The firm paid her £500 for the manuscript. The contract is housed at the University of Virginia Library. Her fourth and most popular novel, The Mysteries of Udolpho follows the fortunes of Emily St. Aubert, who suffers, among other misadventures, the death of her father, supernatural terrors in a gloomy castle and the machinations of an Italian brigand.
Often cited as the archetypal Gothic novel, The Mysteries of Udolpho, along with Radcliffe's novel The Romance of the Forest, plays a prominent role in Jane Austen's novel Northanger Abbey, in which an impressionable young woman, after reading Radcliffe's novel, comes to see her friends and acquaintances as Gothic villains and victims with amusing results.
The Mysteries of Udolpho is a quintessential Gothic romance, replete with incidents of physical and psychological terror; remote, crumbling castles; seemingly supernatural events; a brooding, scheming villain; and a persecuted heroine. Modern editors point out that only about one-third of the novel is set in the eponymous Gothic castle, and that the tone and style vary markedly between sections of the work.
Radcliffe also added extensive descriptions of exotic landscapes in the Pyrenees and Apennines, and of Venice, none of which she visited and for details of which she relied on contemporary travel books, leading to the introduction of several anachronisms.
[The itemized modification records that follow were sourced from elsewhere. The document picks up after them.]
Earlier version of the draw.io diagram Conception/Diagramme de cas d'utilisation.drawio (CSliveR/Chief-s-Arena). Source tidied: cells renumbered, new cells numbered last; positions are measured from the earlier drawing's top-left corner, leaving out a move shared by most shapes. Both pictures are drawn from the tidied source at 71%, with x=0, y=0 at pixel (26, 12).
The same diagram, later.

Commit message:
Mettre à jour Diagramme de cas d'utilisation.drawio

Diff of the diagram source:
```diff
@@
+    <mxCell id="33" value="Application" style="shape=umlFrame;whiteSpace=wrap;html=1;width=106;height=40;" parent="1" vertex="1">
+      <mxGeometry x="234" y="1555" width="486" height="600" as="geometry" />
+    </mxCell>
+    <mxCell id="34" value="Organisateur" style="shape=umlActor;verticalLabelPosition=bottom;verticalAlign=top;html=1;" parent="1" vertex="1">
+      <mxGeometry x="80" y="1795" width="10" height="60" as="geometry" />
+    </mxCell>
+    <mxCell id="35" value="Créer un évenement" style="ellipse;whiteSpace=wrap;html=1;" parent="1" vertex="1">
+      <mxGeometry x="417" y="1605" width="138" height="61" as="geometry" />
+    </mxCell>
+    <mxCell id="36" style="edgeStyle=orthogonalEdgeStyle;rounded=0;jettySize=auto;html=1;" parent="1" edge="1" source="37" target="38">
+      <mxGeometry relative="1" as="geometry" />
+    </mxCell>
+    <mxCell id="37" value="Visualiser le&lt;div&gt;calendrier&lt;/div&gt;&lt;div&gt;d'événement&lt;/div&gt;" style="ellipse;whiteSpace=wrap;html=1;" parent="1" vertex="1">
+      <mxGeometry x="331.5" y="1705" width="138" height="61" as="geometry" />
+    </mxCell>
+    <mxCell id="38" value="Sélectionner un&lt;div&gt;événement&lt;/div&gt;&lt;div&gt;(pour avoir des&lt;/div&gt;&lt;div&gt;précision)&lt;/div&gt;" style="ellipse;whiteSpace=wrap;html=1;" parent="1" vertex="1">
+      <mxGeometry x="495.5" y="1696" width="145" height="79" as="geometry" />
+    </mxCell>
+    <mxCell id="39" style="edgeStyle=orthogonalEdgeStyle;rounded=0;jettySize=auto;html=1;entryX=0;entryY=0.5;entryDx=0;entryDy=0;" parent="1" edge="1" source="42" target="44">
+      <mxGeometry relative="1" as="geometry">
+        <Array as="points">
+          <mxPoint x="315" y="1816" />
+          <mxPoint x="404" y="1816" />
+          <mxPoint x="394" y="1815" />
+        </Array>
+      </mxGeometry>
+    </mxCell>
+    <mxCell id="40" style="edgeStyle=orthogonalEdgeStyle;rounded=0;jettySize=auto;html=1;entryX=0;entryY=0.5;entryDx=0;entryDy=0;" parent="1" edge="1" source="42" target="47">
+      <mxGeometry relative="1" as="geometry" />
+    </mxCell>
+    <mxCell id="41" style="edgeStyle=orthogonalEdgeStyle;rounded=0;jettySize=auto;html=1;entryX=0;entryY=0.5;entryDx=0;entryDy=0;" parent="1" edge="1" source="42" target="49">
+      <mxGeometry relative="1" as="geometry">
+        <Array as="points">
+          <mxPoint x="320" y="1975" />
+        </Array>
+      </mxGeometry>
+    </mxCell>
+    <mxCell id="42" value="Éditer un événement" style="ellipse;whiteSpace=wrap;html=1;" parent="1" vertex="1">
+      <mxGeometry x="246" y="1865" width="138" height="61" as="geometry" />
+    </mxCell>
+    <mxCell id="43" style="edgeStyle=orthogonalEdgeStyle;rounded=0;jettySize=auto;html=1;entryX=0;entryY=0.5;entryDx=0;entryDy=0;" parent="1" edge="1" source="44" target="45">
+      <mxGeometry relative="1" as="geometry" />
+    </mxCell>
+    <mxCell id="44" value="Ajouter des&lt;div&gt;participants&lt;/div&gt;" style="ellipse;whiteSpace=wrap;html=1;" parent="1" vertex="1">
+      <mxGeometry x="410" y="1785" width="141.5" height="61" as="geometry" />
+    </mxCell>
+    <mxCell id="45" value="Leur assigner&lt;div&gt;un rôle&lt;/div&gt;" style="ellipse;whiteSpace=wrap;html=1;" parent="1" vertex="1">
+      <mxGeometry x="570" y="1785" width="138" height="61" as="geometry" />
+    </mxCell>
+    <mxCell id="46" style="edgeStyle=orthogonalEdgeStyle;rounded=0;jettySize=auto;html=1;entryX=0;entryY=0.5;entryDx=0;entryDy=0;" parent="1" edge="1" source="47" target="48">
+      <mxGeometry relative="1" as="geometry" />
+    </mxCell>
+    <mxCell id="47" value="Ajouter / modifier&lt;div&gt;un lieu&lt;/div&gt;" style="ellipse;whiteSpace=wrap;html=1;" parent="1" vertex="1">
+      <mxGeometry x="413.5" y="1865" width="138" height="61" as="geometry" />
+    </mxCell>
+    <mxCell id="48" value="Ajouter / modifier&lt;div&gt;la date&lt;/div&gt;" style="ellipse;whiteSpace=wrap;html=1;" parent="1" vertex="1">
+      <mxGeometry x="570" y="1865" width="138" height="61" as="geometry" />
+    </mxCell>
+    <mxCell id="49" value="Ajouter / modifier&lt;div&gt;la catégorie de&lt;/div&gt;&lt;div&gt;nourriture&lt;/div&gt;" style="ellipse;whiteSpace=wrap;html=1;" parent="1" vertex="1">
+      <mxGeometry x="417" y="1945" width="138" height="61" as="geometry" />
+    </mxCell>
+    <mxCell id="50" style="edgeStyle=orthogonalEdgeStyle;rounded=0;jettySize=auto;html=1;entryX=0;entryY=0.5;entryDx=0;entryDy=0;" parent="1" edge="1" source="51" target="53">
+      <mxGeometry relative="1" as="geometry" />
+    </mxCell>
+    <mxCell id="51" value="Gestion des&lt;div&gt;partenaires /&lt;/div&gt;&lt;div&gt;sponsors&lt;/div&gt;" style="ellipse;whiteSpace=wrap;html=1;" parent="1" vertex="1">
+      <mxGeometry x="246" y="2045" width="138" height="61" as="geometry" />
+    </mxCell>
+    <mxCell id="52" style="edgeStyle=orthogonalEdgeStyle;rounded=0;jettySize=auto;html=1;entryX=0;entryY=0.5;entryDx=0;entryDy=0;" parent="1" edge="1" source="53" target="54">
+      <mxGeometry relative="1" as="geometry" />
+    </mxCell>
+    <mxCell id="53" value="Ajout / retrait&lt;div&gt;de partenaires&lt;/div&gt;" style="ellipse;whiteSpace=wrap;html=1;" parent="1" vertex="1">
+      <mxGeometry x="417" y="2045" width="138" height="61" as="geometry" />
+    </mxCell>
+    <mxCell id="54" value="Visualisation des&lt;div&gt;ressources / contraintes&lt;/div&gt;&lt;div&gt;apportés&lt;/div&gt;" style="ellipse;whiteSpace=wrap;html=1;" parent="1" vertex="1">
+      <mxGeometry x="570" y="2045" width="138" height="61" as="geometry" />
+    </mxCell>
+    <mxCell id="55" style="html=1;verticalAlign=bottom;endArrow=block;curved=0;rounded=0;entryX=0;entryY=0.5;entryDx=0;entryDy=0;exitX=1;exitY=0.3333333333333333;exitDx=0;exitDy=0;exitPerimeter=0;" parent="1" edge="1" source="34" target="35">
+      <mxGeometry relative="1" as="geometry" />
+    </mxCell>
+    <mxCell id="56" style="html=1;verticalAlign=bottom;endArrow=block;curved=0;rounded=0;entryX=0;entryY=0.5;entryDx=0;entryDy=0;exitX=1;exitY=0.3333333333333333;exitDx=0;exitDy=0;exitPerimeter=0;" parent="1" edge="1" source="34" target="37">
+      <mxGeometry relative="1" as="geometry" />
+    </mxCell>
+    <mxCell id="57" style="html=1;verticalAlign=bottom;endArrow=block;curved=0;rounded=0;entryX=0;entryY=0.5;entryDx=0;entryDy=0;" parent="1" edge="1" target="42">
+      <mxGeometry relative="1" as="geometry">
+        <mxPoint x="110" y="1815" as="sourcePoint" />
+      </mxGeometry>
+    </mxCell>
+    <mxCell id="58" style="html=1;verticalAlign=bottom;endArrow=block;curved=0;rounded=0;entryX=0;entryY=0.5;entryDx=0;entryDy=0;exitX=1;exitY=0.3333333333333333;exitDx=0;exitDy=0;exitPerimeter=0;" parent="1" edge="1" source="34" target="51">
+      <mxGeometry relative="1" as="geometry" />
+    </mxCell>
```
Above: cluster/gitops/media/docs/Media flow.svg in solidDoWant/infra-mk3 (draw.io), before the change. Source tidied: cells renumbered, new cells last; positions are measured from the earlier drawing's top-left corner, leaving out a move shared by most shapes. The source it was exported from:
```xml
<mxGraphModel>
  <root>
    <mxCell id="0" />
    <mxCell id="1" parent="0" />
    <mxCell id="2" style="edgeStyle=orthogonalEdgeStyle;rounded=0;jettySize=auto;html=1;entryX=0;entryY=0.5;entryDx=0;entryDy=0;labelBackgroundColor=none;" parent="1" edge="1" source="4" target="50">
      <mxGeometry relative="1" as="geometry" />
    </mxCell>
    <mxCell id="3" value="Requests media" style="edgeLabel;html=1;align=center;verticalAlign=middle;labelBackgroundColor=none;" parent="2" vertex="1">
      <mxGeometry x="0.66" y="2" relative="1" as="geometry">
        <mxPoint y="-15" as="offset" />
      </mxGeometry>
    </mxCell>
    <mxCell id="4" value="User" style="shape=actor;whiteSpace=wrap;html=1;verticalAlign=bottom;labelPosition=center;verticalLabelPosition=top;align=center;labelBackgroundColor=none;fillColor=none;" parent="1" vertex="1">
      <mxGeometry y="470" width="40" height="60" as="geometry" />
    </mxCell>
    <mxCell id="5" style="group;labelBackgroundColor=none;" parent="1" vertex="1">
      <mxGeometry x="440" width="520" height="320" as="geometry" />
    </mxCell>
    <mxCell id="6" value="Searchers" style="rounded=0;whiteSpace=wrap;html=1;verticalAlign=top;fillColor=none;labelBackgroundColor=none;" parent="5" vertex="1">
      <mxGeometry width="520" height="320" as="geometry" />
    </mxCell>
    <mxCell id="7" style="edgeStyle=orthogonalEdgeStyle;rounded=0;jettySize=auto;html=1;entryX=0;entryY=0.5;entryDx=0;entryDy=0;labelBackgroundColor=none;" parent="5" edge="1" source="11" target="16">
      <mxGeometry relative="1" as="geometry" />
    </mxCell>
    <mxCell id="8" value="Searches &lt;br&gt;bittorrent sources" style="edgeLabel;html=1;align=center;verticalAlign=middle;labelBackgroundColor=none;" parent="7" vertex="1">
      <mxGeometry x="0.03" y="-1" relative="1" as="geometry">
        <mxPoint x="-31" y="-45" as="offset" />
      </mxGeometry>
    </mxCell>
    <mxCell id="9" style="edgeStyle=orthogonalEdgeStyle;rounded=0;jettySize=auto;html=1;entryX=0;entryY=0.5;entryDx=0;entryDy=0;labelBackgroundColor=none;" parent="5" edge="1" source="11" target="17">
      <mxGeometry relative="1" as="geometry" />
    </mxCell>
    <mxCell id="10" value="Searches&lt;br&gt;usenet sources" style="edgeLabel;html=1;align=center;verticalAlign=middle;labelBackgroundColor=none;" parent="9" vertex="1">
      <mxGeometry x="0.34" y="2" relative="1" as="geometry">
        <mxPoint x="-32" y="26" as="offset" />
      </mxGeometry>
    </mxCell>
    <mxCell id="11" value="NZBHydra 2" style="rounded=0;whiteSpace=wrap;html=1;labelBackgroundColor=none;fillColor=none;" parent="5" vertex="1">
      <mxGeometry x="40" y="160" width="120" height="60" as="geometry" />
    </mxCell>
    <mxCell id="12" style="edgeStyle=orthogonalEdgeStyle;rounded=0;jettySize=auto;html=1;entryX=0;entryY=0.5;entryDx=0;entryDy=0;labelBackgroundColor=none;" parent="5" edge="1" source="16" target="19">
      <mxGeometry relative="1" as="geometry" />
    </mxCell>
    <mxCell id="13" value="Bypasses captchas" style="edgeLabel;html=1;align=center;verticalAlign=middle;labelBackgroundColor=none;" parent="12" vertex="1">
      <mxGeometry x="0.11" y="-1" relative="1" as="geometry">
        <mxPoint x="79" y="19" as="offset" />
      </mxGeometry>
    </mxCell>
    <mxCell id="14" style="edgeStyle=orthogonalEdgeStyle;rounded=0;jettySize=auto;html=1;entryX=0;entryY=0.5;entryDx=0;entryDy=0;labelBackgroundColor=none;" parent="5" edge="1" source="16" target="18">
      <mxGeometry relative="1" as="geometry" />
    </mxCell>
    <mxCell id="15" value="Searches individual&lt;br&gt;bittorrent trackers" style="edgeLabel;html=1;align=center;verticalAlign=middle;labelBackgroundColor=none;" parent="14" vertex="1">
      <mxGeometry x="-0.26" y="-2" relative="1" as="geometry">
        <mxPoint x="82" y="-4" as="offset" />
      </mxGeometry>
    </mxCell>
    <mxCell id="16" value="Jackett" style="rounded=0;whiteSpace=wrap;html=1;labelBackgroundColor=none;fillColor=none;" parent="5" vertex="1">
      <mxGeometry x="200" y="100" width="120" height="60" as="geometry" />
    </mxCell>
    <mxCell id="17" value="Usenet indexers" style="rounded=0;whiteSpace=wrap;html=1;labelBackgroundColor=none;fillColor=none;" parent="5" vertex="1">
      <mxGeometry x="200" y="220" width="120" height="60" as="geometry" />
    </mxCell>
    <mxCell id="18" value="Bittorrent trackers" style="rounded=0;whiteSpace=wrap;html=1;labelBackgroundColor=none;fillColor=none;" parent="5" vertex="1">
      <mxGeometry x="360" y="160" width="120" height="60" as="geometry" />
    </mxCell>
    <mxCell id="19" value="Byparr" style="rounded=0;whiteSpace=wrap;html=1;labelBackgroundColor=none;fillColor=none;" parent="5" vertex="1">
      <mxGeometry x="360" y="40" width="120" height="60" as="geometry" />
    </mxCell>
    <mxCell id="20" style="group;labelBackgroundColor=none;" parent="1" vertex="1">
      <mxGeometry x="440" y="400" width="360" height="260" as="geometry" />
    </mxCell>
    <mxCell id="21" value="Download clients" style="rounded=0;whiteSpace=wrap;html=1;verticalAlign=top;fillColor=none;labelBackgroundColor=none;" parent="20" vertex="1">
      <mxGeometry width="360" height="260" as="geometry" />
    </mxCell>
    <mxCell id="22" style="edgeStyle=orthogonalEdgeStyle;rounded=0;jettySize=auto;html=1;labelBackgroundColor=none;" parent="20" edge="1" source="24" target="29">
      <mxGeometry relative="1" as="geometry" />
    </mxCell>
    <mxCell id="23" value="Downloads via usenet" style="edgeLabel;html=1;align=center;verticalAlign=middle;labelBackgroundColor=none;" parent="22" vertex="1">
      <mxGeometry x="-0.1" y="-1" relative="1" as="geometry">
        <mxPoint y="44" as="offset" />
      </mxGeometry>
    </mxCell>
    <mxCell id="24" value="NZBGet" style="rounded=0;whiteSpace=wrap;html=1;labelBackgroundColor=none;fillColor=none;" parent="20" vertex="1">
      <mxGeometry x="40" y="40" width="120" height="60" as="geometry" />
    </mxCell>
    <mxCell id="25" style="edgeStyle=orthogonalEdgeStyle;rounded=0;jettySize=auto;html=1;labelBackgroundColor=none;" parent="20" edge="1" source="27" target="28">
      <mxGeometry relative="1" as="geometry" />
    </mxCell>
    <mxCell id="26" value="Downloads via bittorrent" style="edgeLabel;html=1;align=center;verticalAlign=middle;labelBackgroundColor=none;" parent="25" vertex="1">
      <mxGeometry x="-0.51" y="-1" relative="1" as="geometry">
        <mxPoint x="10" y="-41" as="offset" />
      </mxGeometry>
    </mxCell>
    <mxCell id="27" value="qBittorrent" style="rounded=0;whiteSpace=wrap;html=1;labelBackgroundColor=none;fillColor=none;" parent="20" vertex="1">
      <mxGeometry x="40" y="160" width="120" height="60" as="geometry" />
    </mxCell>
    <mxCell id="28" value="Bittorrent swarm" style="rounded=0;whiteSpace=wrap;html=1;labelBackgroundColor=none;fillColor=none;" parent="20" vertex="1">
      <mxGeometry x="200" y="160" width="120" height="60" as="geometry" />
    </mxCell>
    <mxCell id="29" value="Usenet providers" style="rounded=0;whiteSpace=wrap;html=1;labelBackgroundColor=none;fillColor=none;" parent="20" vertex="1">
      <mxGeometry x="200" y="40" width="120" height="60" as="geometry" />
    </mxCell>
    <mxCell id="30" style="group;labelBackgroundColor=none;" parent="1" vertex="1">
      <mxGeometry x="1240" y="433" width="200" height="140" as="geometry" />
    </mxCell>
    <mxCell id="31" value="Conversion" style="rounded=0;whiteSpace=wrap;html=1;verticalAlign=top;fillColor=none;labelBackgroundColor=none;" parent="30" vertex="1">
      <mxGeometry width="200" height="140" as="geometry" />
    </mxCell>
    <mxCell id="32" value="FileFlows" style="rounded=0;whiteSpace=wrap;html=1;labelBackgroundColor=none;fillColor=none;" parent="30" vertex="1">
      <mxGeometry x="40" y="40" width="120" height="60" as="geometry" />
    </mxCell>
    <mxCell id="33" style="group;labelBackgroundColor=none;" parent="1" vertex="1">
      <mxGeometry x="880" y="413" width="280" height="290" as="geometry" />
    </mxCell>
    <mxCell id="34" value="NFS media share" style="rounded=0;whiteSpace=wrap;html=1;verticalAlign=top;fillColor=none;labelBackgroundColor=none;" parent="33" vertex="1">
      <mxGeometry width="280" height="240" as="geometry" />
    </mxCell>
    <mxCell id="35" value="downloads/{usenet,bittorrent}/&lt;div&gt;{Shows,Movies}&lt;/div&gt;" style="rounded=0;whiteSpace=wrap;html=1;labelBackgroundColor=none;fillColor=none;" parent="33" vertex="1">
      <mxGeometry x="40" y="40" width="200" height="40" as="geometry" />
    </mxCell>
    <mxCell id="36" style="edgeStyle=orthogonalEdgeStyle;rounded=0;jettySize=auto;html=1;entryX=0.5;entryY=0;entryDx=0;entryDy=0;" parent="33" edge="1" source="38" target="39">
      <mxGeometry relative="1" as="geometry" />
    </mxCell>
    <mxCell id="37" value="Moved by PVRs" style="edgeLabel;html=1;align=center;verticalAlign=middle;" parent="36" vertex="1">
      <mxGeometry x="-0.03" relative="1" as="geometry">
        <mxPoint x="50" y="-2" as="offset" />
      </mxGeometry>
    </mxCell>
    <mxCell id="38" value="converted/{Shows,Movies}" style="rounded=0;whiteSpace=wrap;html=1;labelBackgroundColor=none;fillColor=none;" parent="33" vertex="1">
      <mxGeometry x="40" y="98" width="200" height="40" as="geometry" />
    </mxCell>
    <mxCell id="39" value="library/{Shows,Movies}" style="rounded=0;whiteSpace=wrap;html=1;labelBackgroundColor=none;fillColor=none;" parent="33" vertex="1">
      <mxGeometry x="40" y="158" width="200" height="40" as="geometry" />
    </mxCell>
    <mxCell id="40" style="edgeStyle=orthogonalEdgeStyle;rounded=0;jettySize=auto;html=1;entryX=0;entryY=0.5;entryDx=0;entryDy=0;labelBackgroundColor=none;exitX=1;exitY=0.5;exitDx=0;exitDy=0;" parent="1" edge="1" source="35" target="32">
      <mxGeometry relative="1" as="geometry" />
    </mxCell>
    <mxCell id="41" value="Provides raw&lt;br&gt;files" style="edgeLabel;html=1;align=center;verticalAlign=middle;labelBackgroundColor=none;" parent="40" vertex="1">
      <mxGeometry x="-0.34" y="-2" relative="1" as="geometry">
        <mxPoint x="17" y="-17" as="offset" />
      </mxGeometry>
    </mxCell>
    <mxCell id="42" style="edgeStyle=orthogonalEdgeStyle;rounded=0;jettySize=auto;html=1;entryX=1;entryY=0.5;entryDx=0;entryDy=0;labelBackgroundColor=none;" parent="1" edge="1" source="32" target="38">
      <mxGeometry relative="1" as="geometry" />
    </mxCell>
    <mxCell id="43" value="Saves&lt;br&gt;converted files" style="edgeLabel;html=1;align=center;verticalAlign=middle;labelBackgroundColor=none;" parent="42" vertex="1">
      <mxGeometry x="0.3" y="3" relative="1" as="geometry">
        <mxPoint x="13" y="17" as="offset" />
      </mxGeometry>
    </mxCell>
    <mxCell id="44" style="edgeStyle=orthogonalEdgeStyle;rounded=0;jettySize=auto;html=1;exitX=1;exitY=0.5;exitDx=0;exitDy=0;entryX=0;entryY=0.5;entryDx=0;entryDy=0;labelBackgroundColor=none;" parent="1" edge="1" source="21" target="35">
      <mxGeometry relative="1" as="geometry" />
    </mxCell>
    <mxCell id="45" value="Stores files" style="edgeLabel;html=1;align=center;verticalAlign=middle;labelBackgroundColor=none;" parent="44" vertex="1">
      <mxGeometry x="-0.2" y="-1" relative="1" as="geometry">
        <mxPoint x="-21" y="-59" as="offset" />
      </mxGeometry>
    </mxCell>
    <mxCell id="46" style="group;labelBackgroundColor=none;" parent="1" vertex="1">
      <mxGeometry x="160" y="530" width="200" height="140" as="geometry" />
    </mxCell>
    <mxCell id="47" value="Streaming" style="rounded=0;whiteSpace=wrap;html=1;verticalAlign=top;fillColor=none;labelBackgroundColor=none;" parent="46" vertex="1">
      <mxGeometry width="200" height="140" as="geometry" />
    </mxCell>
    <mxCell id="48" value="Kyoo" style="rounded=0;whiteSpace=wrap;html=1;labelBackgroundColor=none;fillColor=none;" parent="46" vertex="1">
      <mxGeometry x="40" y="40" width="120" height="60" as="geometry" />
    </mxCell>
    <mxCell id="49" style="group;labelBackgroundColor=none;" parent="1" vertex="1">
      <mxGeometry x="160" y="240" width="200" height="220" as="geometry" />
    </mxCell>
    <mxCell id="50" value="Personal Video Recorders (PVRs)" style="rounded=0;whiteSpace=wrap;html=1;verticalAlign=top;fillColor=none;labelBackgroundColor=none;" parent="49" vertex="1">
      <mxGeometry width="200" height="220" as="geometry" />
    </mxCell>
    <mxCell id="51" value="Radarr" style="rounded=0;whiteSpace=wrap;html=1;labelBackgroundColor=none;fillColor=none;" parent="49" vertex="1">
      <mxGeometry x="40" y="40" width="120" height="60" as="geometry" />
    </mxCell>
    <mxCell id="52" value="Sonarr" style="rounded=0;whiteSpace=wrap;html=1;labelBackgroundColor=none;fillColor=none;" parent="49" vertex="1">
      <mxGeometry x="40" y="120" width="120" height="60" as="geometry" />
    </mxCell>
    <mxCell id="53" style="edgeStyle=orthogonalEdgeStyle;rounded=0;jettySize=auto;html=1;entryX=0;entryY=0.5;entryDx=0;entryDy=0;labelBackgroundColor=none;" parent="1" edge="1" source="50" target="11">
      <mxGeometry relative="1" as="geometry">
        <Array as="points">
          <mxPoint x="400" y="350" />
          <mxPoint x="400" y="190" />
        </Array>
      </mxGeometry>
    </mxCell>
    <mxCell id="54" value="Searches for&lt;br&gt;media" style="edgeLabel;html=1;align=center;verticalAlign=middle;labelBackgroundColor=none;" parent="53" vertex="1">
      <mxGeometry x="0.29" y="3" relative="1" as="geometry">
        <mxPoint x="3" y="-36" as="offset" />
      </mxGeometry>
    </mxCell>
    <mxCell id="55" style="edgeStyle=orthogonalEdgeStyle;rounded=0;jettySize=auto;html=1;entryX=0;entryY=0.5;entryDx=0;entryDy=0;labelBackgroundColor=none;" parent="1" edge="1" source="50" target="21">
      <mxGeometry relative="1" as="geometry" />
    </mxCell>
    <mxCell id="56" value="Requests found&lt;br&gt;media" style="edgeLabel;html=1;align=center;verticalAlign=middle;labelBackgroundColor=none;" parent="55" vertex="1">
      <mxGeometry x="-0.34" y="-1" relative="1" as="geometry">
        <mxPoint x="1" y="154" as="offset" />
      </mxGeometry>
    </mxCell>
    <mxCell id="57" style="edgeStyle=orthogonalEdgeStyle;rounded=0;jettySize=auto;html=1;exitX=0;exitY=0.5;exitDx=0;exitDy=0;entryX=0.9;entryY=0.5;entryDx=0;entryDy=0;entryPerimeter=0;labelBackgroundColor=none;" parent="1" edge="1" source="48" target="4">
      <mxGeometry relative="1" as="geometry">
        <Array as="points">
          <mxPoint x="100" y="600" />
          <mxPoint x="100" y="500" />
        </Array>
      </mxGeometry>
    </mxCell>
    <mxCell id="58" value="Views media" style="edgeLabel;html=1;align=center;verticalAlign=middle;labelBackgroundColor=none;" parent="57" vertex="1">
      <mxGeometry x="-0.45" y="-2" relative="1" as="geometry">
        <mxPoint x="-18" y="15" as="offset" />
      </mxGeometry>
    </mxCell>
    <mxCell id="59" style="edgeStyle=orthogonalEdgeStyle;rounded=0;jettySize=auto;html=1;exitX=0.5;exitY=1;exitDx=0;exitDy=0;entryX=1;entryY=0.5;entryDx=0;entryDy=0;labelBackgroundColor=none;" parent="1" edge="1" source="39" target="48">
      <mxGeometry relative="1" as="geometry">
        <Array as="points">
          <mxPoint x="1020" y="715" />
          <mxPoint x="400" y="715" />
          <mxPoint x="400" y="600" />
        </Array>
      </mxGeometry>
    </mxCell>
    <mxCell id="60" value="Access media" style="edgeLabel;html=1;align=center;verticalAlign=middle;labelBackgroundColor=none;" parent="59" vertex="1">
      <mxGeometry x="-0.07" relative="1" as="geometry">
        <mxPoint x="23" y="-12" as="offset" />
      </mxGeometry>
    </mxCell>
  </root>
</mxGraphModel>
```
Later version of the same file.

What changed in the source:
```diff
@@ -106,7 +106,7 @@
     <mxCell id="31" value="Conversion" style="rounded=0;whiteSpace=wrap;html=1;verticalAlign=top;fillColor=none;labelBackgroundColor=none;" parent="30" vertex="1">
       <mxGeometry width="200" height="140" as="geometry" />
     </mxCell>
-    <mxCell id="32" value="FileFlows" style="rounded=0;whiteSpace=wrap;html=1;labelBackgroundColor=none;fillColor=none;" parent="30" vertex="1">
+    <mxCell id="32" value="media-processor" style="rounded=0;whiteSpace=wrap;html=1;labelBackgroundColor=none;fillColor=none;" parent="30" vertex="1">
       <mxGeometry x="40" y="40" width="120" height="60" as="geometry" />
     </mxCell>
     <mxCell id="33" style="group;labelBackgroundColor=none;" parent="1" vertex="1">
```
Set in 1584 in southern France and northern Italy, the novel focuses on the plight of Emily St. Aubert, a young French woman who is orphaned after the death of her father. Emily suffers imprisonment in the castle Udolpho at the hands of Signor Montoni, an Italian brigand who has married her aunt and guardian Madame Cheron. Emily's romance with the dashing Valancourt is frustrated by Montoni and others. Emily also investigates the mysterious relationship between her father and the Marchioness de Villeroi, and its connection to the castle at Udolpho.